Dr Paul Brockway
- Position: Senior Research Fellow
- Areas of expertise: energy-economy modelling; exergy economics; societal exergy analysis; energy efficiency; energy rebound; EROI; net energy analysis.
- Email: P.E.Brockway@leeds.ac.uk
- Location: 9.125 School of Earth and Environment
- Website: Exergy Economics | Googlescholar | Researchgate | ORCID
I joined the University of Leeds in 2015 as Research Fellow, before promotion to Senior Research Fellow in 2017. I was awarded a 5 year EPSRC Early Career Fellowship in 2018

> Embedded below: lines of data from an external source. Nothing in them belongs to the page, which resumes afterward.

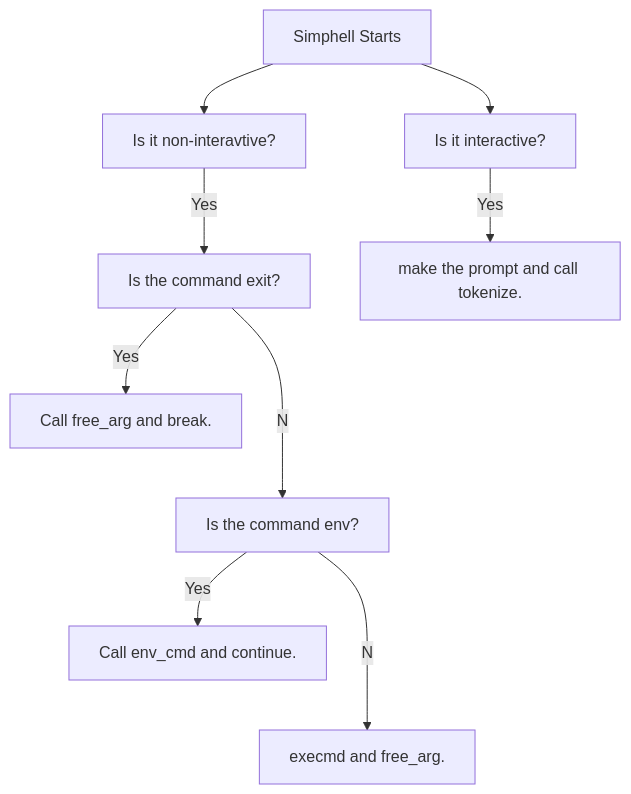
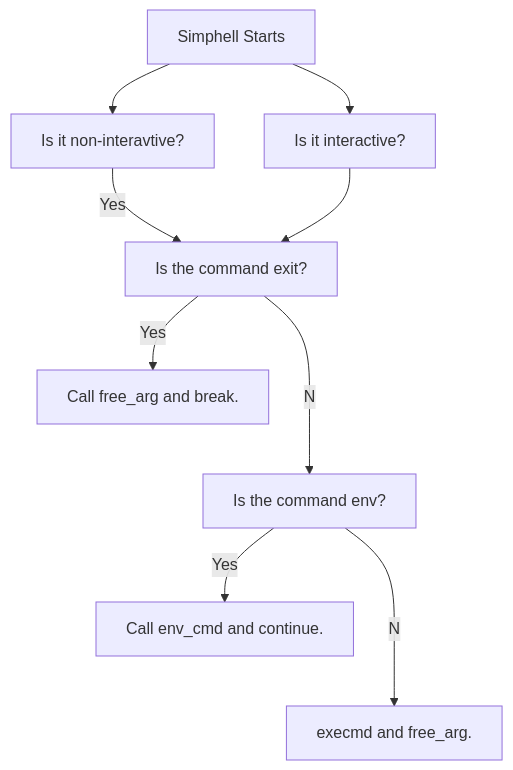
The diagram in README.md (LeeWest89/MySuperRepo), drawn with Mermaid before and after one commit.

````diff
--- a/README.md
+++ b/README.md
@@ -2,11 +2,11 @@
 ```mermaid
 flowchart TD;
   A[Simphell Starts]-->B[Is it interactive?];
   A-->C[Is it non-interavtive?];
   C--Yes-->D[Is the command exit?];
   D--Yes-->E[Call free_arg and break.];
   D--No-->F[Is the command env?];
   F--Yes-->G[Call env_cmd and continue.];
   F--No-->H[execmd and free_arg.];
-  B--Yes-->K[make the prompt and call tokenize.];
+  B-->D;
 ```
````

My transition to the area of exergy economics started in 2002 with a 2 year placement with Voluntary Service Overseas (VSO), and later in 2006-2009 I undertook a 3 year distance learning MSc in climate change and sustainability. My background is as a structural engineer, before moving to work in corporate sustainability, especially using a consumption-based approach to carbon accounting. In 2012 I left my consulting background to undertake a full-time PHD in ecological economics, which I completed in 2016.
My research is focussed on studying macroeconomic energy-economy interactions, through primarily the lens of exergy analysis. Exergy is considered as 'available energy', and enables the study of the energy conversion chain from primary to final to useful stages - where it is lost in exchange for energy services.

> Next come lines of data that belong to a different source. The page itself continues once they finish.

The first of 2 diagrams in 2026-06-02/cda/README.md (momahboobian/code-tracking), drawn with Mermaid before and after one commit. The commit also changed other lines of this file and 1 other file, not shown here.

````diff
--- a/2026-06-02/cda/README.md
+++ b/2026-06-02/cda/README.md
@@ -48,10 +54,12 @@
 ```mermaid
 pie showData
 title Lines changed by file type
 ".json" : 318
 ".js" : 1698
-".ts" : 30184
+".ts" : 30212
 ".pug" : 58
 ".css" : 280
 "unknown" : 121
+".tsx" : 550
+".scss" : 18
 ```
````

My work spans various energy-economy fields, including societal exergy analysis, energy rebound, the role of (thermodynamic) energy efficiency on economic growth; energy return on investment (EROI). I work within an network of international researchers in the field of exergy economics, and act as one of the conveners of this network, whcih has an outward facing website here: https://exergyeconomics.wordpress.com/

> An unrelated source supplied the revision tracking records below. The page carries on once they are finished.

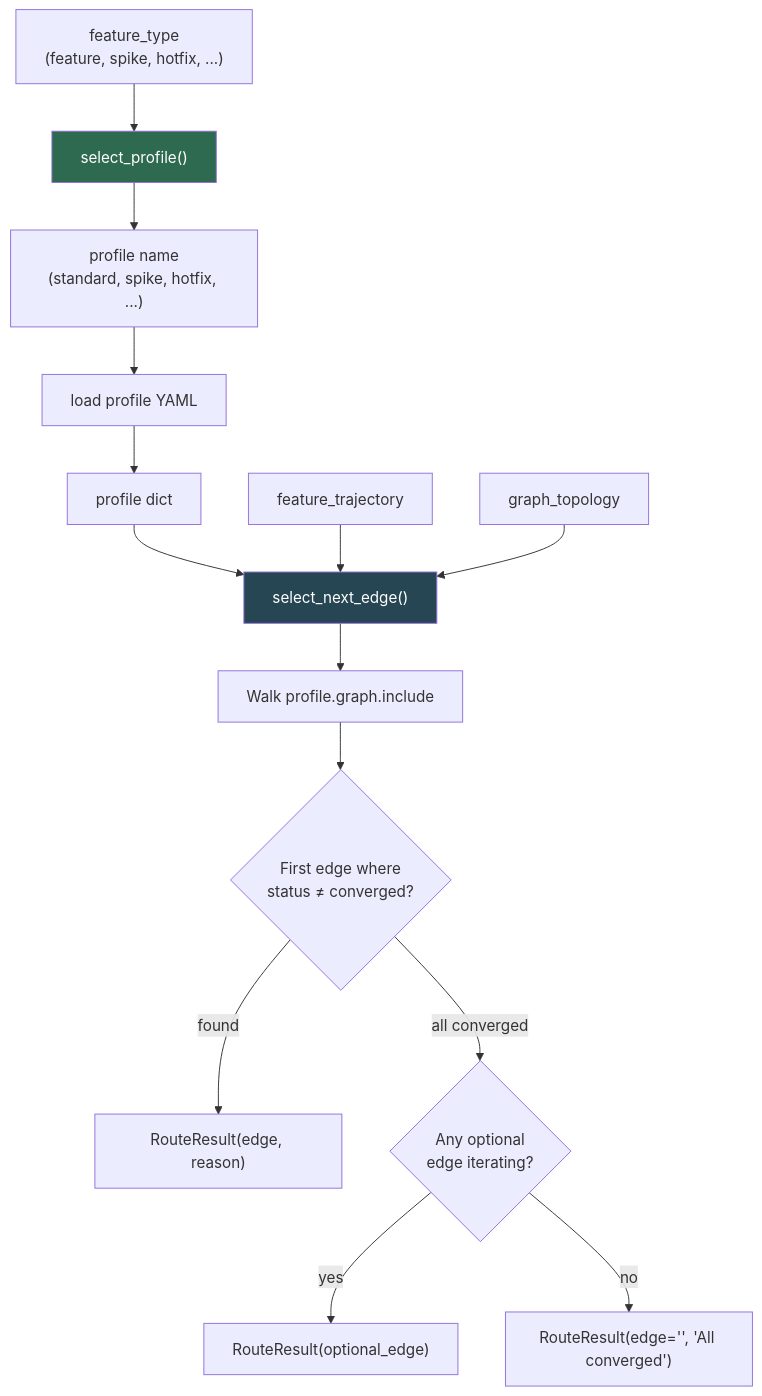
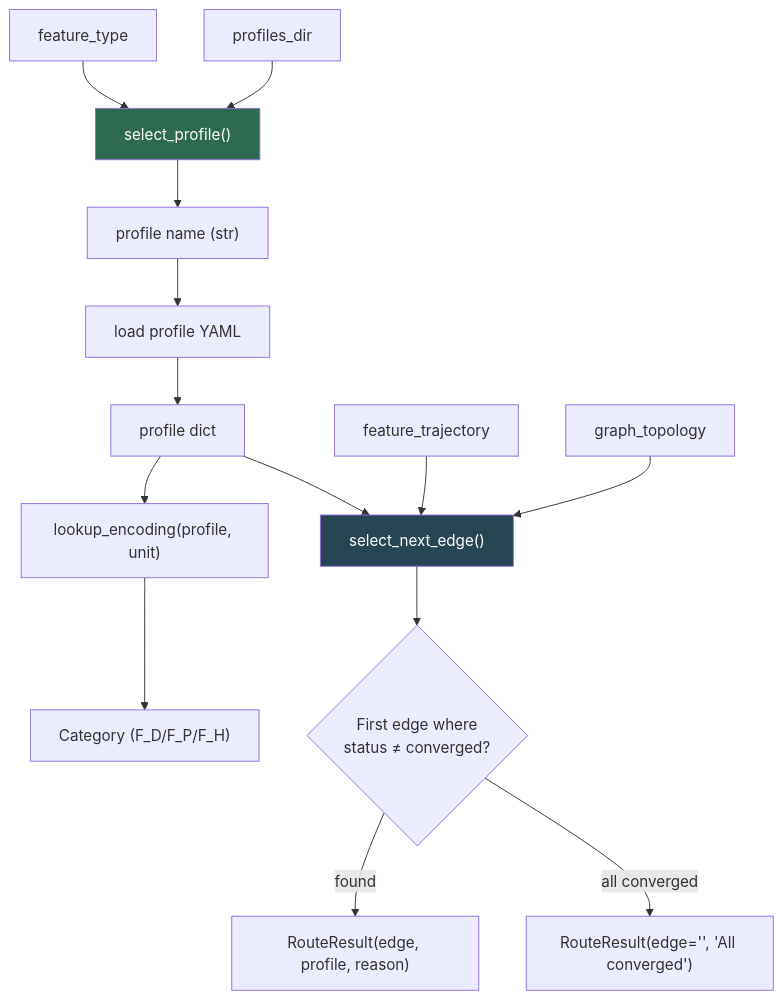
Before and after one commit to foolishimp/ai_sdlc_method: diagram 12 of 19 in imp_claude/design/FUNCTOR_FRAMEWORK_DESIGN.md, drawn with Mermaid. The commit also changed other lines of this file, not shown here.

````diff
--- a/imp_claude/design/FUNCTOR_FRAMEWORK_DESIGN.md
+++ b/imp_claude/design/FUNCTOR_FRAMEWORK_DESIGN.md
@@ -635,22 +707,23 @@
 ```mermaid
 flowchart TD
-    FT["feature_type<br/>(feature, spike, hotfix, ...)"] --> SP["select_profile()"]
-    SP --> PN["profile name<br/>(standard, spike, hotfix, ...)"]
-    PN --> LP["load profile YAML"]
-    LP --> PROF["profile dict"]
+    FT["feature_type"] --> SP["select_profile()"]
+    PD["profiles_dir"] --> SP
+    SP --> PROF["profile name (str)"]
 
-    PROF --> SNE["select_next_edge()"]
+    PROF --> LP["load profile YAML"]
+    LP --> PDATA["profile dict"]
+
+    PDATA --> LE["lookup_encoding(profile, unit)"]
+    LE --> CAT["Category (F_D/F_P/F_H)"]
+
+    PDATA --> SNE["select_next_edge()"]
     TRAJ["feature_trajectory"] --> SNE
     GT["graph_topology"] --> SNE
 
-    SNE --> WALK["Walk profile.graph.include"]
-
-    WALK --> FIRST{"First edge where<br/>status ≠ converged?"}
-    FIRST -->|found| RR1["RouteResult(edge, reason)"]
-    FIRST -->|all converged| OPT{"Any optional<br/>edge iterating?"}
-    OPT -->|yes| RR2["RouteResult(optional_edge)"]
-    OPT -->|no| RR3["RouteResult(edge='', 'All converged')"]
+    SNE --> FIRST{"First edge where<br/>status ≠ converged?"}
+    FIRST -->|found| RR1["RouteResult(edge, profile, reason)"]
+    FIRST -->|all converged| RR2["RouteResult(edge='', 'All converged')"]
 
     style SP fill:#2d6a4f,color:#fff
     style SNE fill:#264653,color:#fff
 ```
````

My current role (2015-2018) is as a UKERC Senior Research Fellow in Energy/Ecological Economics. The UKERC theme 4 http://ukerc.ac.uk/programmes/energy-economy-and-societal-preferences.html- led by by Professor John Barrett at the University of Leeds - is entitled “Energy, Economy and Societal Preferences”. It focuses on interactions between the UK energy system and the UK economy and examines the potential implications for policies, markets and prices and affordability. The theme addresses fundamental questions relevant to energy policy in the UK, such as our ability to achieve a low carbon society in a growing economy where past trends show no absolute decoupling between energy demand and growth. To make informed decisions on energy and climate policy, a detailed understanding of the relationship between energy, the economy, business and innovation and society as a whole is required. Without this understanding, policy could be developed in a vacuum with a poor appreciation of the underlying drivers of energy demand, the relationship between innovation and finance, and the distributional effects of energy policy on society.
My next programme of work (2018-2023) follows the award of a 5 year Early Career EPSRC Fellowship entitled "Applying thermodynamic laws to the energy-GDP decoupling problem". My fellowship applies thermodynamic laws to examine a national and global problem: how can we decouple primary energy use from economic growth? - i.e reduce energy consumption to help mitigate greenhouse gas emissions, whilst allowing economies to grow to improve citizen well-being. However, despite wide-scale energy efficiency policies and investment, at the global level no absolute decoupling (energy down, GDP up) has occurred. The vision for the fellowship is a better understanding the role of energy efficiency and energy rebound in the energy-GDP relationship, thereby improving the evidence base for primary energy reduction policies. Studying exergy flows through an economy enables thermodynamic-based quantification of both aggregate energy (exergy) efficiency and energy rebound. The aim of my project is to build on momentum and insights from recent research – including my own – to complete world leading exergybased research into the energy-GDP decoupling problem within an expanded international research network.
Three key research questions are studied:
- Q1. What is the relationship between energy efficiency and energy rebound?
- Q2. How much primary energy will we need in the future to meet our energy service demands?
- Q3. To what extent can we decouple primary energy use from GDP
- PhD Ecological Economics
- MSc Climate Change and Sustainabilty
- MEng Engineering Science
- International Society for Ecological Economics (ISEE)
Research groups and institutes
- Sustainability Research Institute
- Energy and Climate Change Mitigation
- Economics and Policy for Sustainability